• [INSTRUCTIONS TO FOLLOW] Every entry below should be reproduced exactly; no picture is to be included.
(SUPPLIED RECORDS begins)
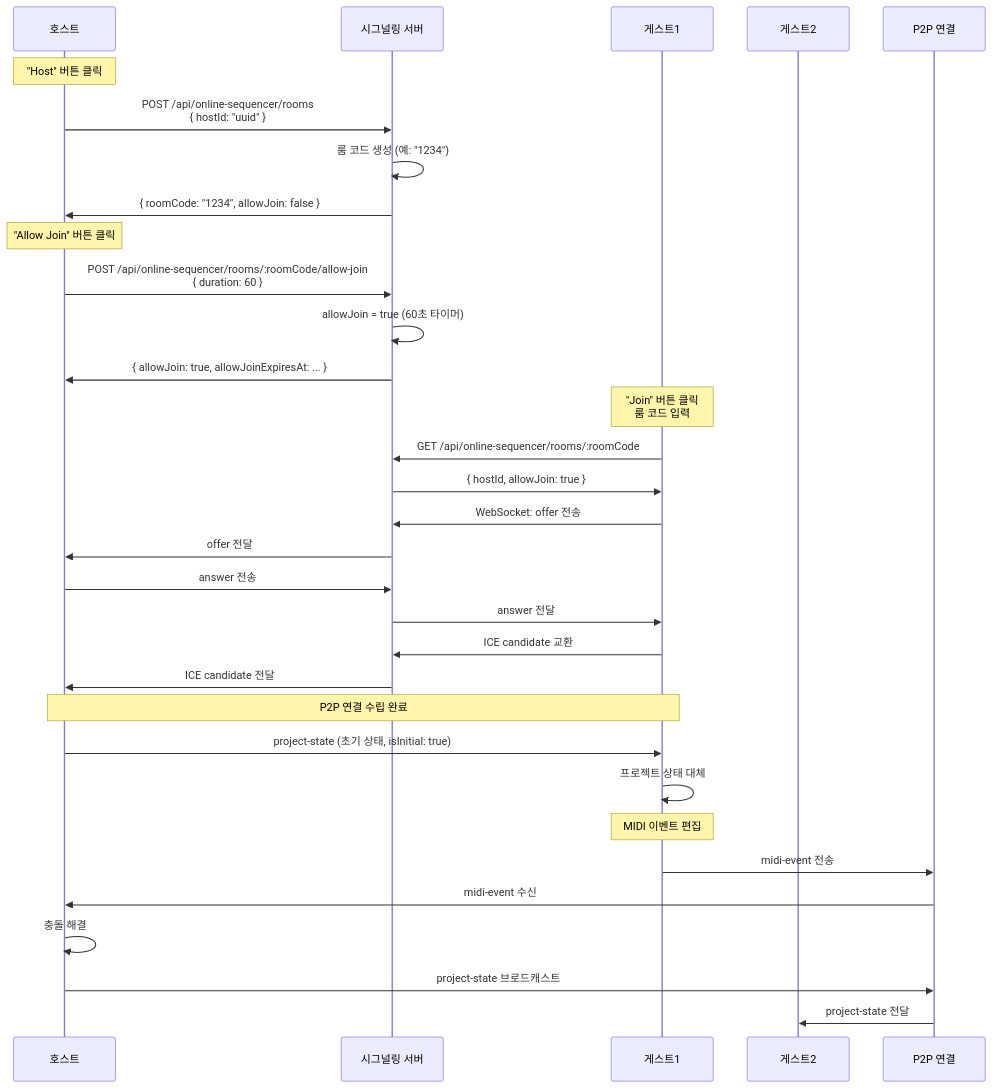
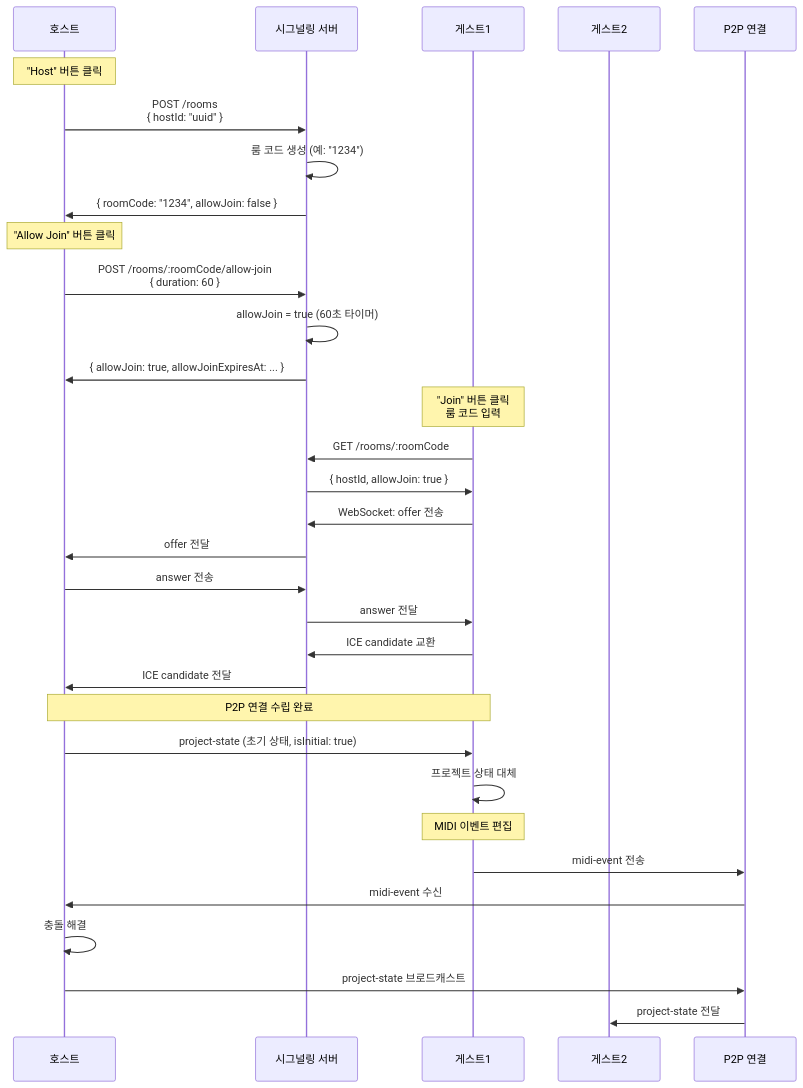
Before and after one commit to JaceDashS/online-sequencer: the diagram in docs/specs/collaboration-specification/server-api.ko.md, drawn with Mermaid. The commit also changed other lines of this file and 16 other files, not shown here.

````diff
--- a/docs/specs/collaboration-specification/server-api.ko.md
+++ b/docs/specs/collaboration-specification/server-api.ko.md
@@ -249,40 +251,40 @@
 ```mermaid
 sequenceDiagram
     participant Host as 호스트
     participant Server as 시그널링 서버
     participant Guest1 as 게스트1
     participant Guest2 as 게스트2
     participant P2P as P2P 연결
 
     Note over Host: "Host" 버튼 클릭
-    Host->>Server: POST /api/online-sequencer/rooms<br/>{ hostId: "uuid" }
+    Host->>Server: POST /rooms<br/>{ hostId: "uuid" }
     Server->>Server: 룸 코드 생성 (예: "1234")
     Server->>Host: { roomCode: "1234", allowJoin: false }
     
     Note over Host: "Allow Join" 버튼 클릭
-    Host->>Server: POST /api/online-sequencer/rooms/:roomCode/allow-join<br/>{ duration: 60 }
+    Host->>Server: POST /rooms/:roomCode/allow-join<br/>{ duration: 60 }
     Server->>Server: allowJoin = true (60초 타이머)
     Server->>Host: { allowJoin: true, allowJoinExpiresAt: ... }
     
     Note over Guest1: "Join" 버튼 클릭<br/>룸 코드 입력
-    Guest1->>Server: GET /api/online-sequencer/rooms/:roomCode
+    Guest1->>Server: GET /rooms/:roomCode
     Server->>Guest1: { hostId, allowJoin: true }
     
     Guest1->>Server: WebSocket: offer 전송
     Server->>Host: offer 전달
     Host->>Server: answer 전송
     Server->>Guest1: answer 전달
     Guest1->>Server: ICE candidate 교환
     Server->>Host: ICE candidate 전달
     
     Note over Guest1,Host: P2P 연결 수립 완료
     Host->>Guest1: project-state (초기 상태, isInitial: true)
     Guest1->>Guest1: 프로젝트 상태 대체
     
     Note over Guest1: MIDI 이벤트 편집
     Guest1->>P2P: midi-event 전송
     P2P->>Host: midi-event 수신
     Host->>Host: 충돌 해결
     Host->>P2P: project-state 브로드캐스트
     P2P->>Guest2: project-state 전달
 ```
````
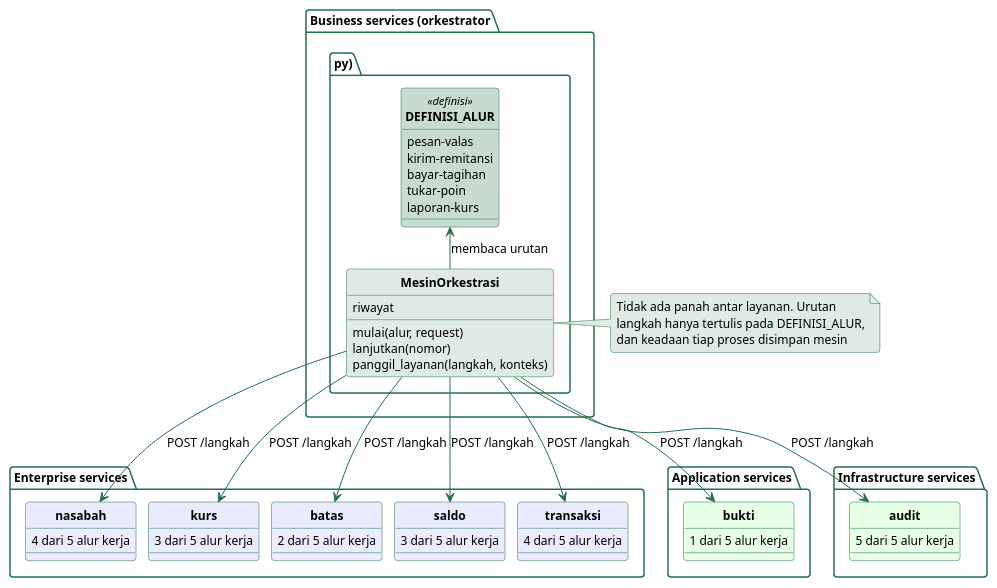
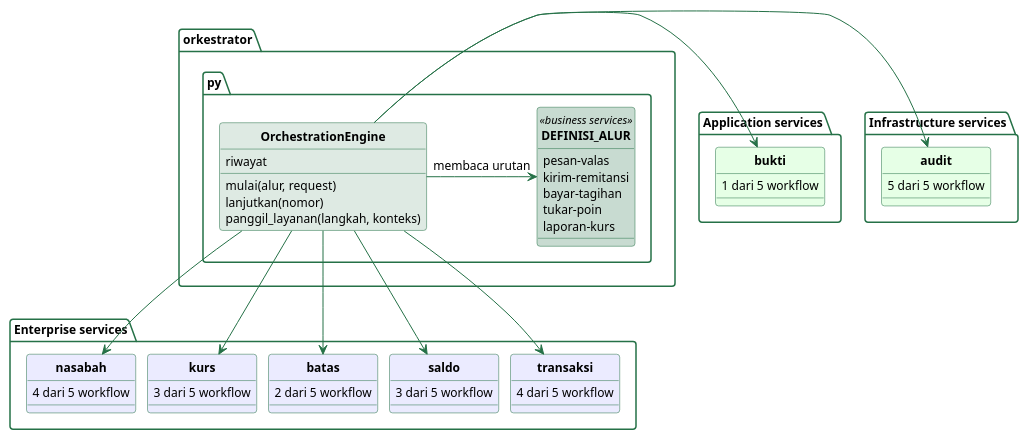
The diagram in sources/chapter12/diagram/kelas-odsoa.puml (alfa-yohannis/software-architecture), drawn with PlantUML before and after one commit. The commit also changed other lines of this file and 29 other files, not shown here.

```diff
--- a/sources/chapter12/diagram/kelas-odsoa.puml
+++ b/sources/chapter12/diagram/kelas-odsoa.puml
@@ -11,94 +11,96 @@
 @startuml
 skinparam backgroundColor transparent
 skinparam defaultFontName Titillium Web
 skinparam defaultFontSize 13
 skinparam shadowing false
 skinparam roundCorner 6
 skinparam classAttributeIconSize 0
 skinparam classFontStyle bold
 skinparam ArrowColor #257147
 skinparam ArrowFontSize 12
 skinparam nodesep 12
 skinparam ranksep 24
 skinparam class {
   BorderColor #257147
   BackgroundColor #EBEBFF
   FontColor black
   AttributeFontSize 12
   StereotypeFontSize 11
 }
 skinparam package {
   BorderColor #257147
   BackgroundColor transparent
   FontColor black
   FontSize 12
 }
 skinparam note {
   BackgroundColor #DEEAE3
   BorderColor #257147
   FontSize 12
 }
 hide circle
 
-package "Business services (orkestrator.py)" {
-  class DEFINISI_ALUR <<definisi>> #C8DBD1 {
+package "orkestrator.py" {
+  class DEFINISI_ALUR <<business services>> #C8DBD1 {
     pesan-valas
     kirim-remitansi
     bayar-tagihan
     tukar-poin
     laporan-kurs
   }
 
-  class MesinOrkestrasi #DEEAE3 {
+  class OrchestrationEngine #DEEAE3 {
     riwayat
     mulai(alur, request)
     lanjutkan(nomor)
     panggil_layanan(langkah, konteks)
   }
 }
 
-package "Enterprise services" {
-  class nasabah #EBEBFF {
-    4 dari 5 alur kerja
-  }
-  class kurs #EBEBFF {
-    3 dari 5 alur kerja
-  }
-  class batas #EBEBFF {
-    2 dari 5 alur kerja
-  }
-  class saldo #EBEBFF {
-    3 dari 5 alur kerja
-  }
-  class transaksi #EBEBFF {
-    4 dari 5 alur kerja
-  }
-}
-
 package "Application services" {
   class bukti #E6FFE6 {
-    1 dari 5 alur kerja
+    1 dari 5 workflow
   }
 }
 
 package "Infrastructure services" {
   class audit #E6FFE6 {
-    5 dari 5 alur kerja
+    5 dari 5 workflow
   }
 }
 
-MesinOrkestrasi -up-> DEFINISI_ALUR : membaca urutan
-MesinOrkestrasi --> nasabah : POST /langkah
-MesinOrkestrasi --> kurs : POST /langkah
-MesinOrkestrasi --> batas : POST /langkah
-MesinOrkestrasi --> saldo : POST /langkah
-MesinOrkestrasi --> transaksi : POST /langkah
-MesinOrkestrasi --> bukti : POST /langkah
-MesinOrkestrasi --> audit : POST /langkah
+package "Enterprise services" {
+  class nasabah #EBEBFF {
+    4 dari 5 workflow
+  }
+  class kurs #EBEBFF {
+    3 dari 5 workflow
+  }
+  class batas #EBEBFF {
+    2 dari 5 workflow
+  }
+  class saldo #EBEBFF {
+    3 dari 5 workflow
+  }
+  class transaksi #EBEBFF {
+    4 dari 5 workflow
+  }
+}
 
-note right of MesinOrkestrasi
-  Tidak ada panah antar layanan. Urutan
-  langkah hanya tertulis pada DEFINISI_ALUR,
-  dan keadaan tiap proses disimpan mesin
-end note
+' Baris atas dibaca dari kiri ke kanan: definisi, engine, lalu application dan
+' infrastructure. Kelima enterprise service berjajar di baris bawah menurut
+' urutan langkah pesan-valas.
+DEFINISI_ALUR <-left- OrchestrationEngine : membaca urutan
+OrchestrationEngine -right-> bukti
+bukti -[hidden]right- audit
+OrchestrationEngine --> nasabah
+OrchestrationEngine --> kurs
+OrchestrationEngine --> batas
+OrchestrationEngine --> saldo
+OrchestrationEngine --> transaksi
+OrchestrationEngine -right-> audit
+nasabah -[hidden]right- kurs
+kurs -[hidden]right- batas
+batas -[hidden]right- saldo
+saldo -[hidden]right- transaksi
 @enduml
```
(SUPPLIED RECORDS ends)
• [SOLUTION]
Before and after one commit to JaceDashS/online-sequencer: the diagram in docs/specs/collaboration-specification/server-api.ko.md, drawn with Mermaid. The commit also changed other lines of this file and 16 other files, not shown here.

````diff
--- a/docs/specs/collaboration-specification/server-api.ko.md
+++ b/docs/specs/collaboration-specification/server-api.ko.md
@@ -249,40 +251,40 @@
 ```mermaid
 sequenceDiagram
     participant Host as 호스트
     participant Server as 시그널링 서버
     participant Guest1 as 게스트1
     participant Guest2 as 게스트2
     participant P2P as P2P 연결
 
     Note over Host: "Host" 버튼 클릭
-    Host->>Server: POST /api/online-sequencer/rooms<br/>{ hostId: "uuid" }
+    Host->>Server: POST /rooms<br/>{ hostId: "uuid" }
     Server->>Server: 룸 코드 생성 (예: "1234")
     Server->>Host: { roomCode: "1234", allowJoin: false }
     
     Note over Host: "Allow Join" 버튼 클릭
-    Host->>Server: POST /api/online-sequencer/rooms/:roomCode/allow-join<br/>{ duration: 60 }
+    Host->>Server: POST /rooms/:roomCode/allow-join<br/>{ duration: 60 }
     Server->>Server: allowJoin = true (60초 타이머)
     Server->>Host: { allowJoin: true, allowJoinExpiresAt: ... }
     
     Note over Guest1: "Join" 버튼 클릭<br/>룸 코드 입력
-    Guest1->>Server: GET /api/online-sequencer/rooms/:roomCode
+    Guest1->>Server: GET /rooms/:roomCode
     Server->>Guest1: { hostId, allowJoin: true }
     
     Guest1->>Server: WebSocket: offer 전송
     Server->>Host: offer 전달
     Host->>Server: answer 전송
     Server->>Guest1: answer 전달
     Guest1->>Server: ICE candidate 교환
     Server->>Host: ICE candidate 전달
     
     Note over Guest1,Host: P2P 연결 수립 완료
     Host->>Guest1: project-state (초기 상태, isInitial: true)
     Guest1->>Guest1: 프로젝트 상태 대체
     
     Note over Guest1: MIDI 이벤트 편집
     Guest1->>P2P: midi-event 전송
     P2P->>Host: midi-event 수신
     Host->>Host: 충돌 해결
     Host->>P2P: project-state 브로드캐스트
     P2P->>Guest2: project-state 전달
 ```
````
The diagram in sources/chapter12/diagram/kelas-odsoa.puml (alfa-yohannis/software-architecture), drawn with PlantUML before and after one commit. The commit also changed other lines of this file and 29 other files, not shown here.

```diff
--- a/sources/chapter12/diagram/kelas-odsoa.puml
+++ b/sources/chapter12/diagram/kelas-odsoa.puml
@@ -11,94 +11,96 @@
 @startuml
 skinparam backgroundColor transparent
 skinparam defaultFontName Titillium Web
 skinparam defaultFontSize 13
 skinparam shadowing false
 skinparam roundCorner 6
 skinparam classAttributeIconSize 0
 skinparam classFontStyle bold
 skinparam ArrowColor #257147
 skinparam ArrowFontSize 12
 skinparam nodesep 12
 skinparam ranksep 24
 skinparam class {
   BorderColor #257147
   BackgroundColor #EBEBFF
   FontColor black
   AttributeFontSize 12
   StereotypeFontSize 11
 }
 skinparam package {
   BorderColor #257147
   BackgroundColor transparent
   FontColor black
   FontSize 12
 }
 skinparam note {
   BackgroundColor #DEEAE3
   BorderColor #257147
   FontSize 12
 }
 hide circle
 
-package "Business services (orkestrator.py)" {
-  class DEFINISI_ALUR <<definisi>> #C8DBD1 {
+package "orkestrator.py" {
+  class DEFINISI_ALUR <<business services>> #C8DBD1 {
     pesan-valas
     kirim-remitansi
     bayar-tagihan
     tukar-poin
     laporan-kurs
   }
 
-  class MesinOrkestrasi #DEEAE3 {
+  class OrchestrationEngine #DEEAE3 {
     riwayat
     mulai(alur, request)
     lanjutkan(nomor)
     panggil_layanan(langkah, konteks)
   }
 }
 
-package "Enterprise services" {
-  class nasabah #EBEBFF {
-    4 dari 5 alur kerja
-  }
-  class kurs #EBEBFF {
-    3 dari 5 alur kerja
-  }
-  class batas #EBEBFF {
-    2 dari 5 alur kerja
-  }
-  class saldo #EBEBFF {
-    3 dari 5 alur kerja
-  }
-  class transaksi #EBEBFF {
-    4 dari 5 alur kerja
-  }
-}
-
 package "Application services" {
   class bukti #E6FFE6 {
-    1 dari 5 alur kerja
+    1 dari 5 workflow
   }
 }
 
 package "Infrastructure services" {
   class audit #E6FFE6 {
-    5 dari 5 alur kerja
+    5 dari 5 workflow
   }
 }
 
-MesinOrkestrasi -up-> DEFINISI_ALUR : membaca urutan
-MesinOrkestrasi --> nasabah : POST /langkah
-MesinOrkestrasi --> kurs : POST /langkah
-MesinOrkestrasi --> batas : POST /langkah
-MesinOrkestrasi --> saldo : POST /langkah
-MesinOrkestrasi --> transaksi : POST /langkah
-MesinOrkestrasi --> bukti : POST /langkah
-MesinOrkestrasi --> audit : POST /langkah
+package "Enterprise services" {
+  class nasabah #EBEBFF {
+    4 dari 5 workflow
+  }
+  class kurs #EBEBFF {
+    3 dari 5 workflow
+  }
+  class batas #EBEBFF {
+    2 dari 5 workflow
+  }
+  class saldo #EBEBFF {
+    3 dari 5 workflow
+  }
+  class transaksi #EBEBFF {
+    4 dari 5 workflow
+  }
+}
 
-note right of MesinOrkestrasi
-  Tidak ada panah antar layanan. Urutan
-  langkah hanya tertulis pada DEFINISI_ALUR,
-  dan keadaan tiap proses disimpan mesin
-end note
+' Baris atas dibaca dari kiri ke kanan: definisi, engine, lalu application dan
+' infrastructure. Kelima enterprise service berjajar di baris bawah menurut
+' urutan langkah pesan-valas.
+DEFINISI_ALUR <-left- OrchestrationEngine : membaca urutan
+OrchestrationEngine -right-> bukti
+bukti -[hidden]right- audit
+OrchestrationEngine --> nasabah
+OrchestrationEngine --> kurs
+OrchestrationEngine --> batas
+OrchestrationEngine --> saldo
+OrchestrationEngine --> transaksi
+OrchestrationEngine -right-> audit
+nasabah -[hidden]right- kurs
+kurs -[hidden]right- batas
+batas -[hidden]right- saldo
+saldo -[hidden]right- transaksi
 @enduml
```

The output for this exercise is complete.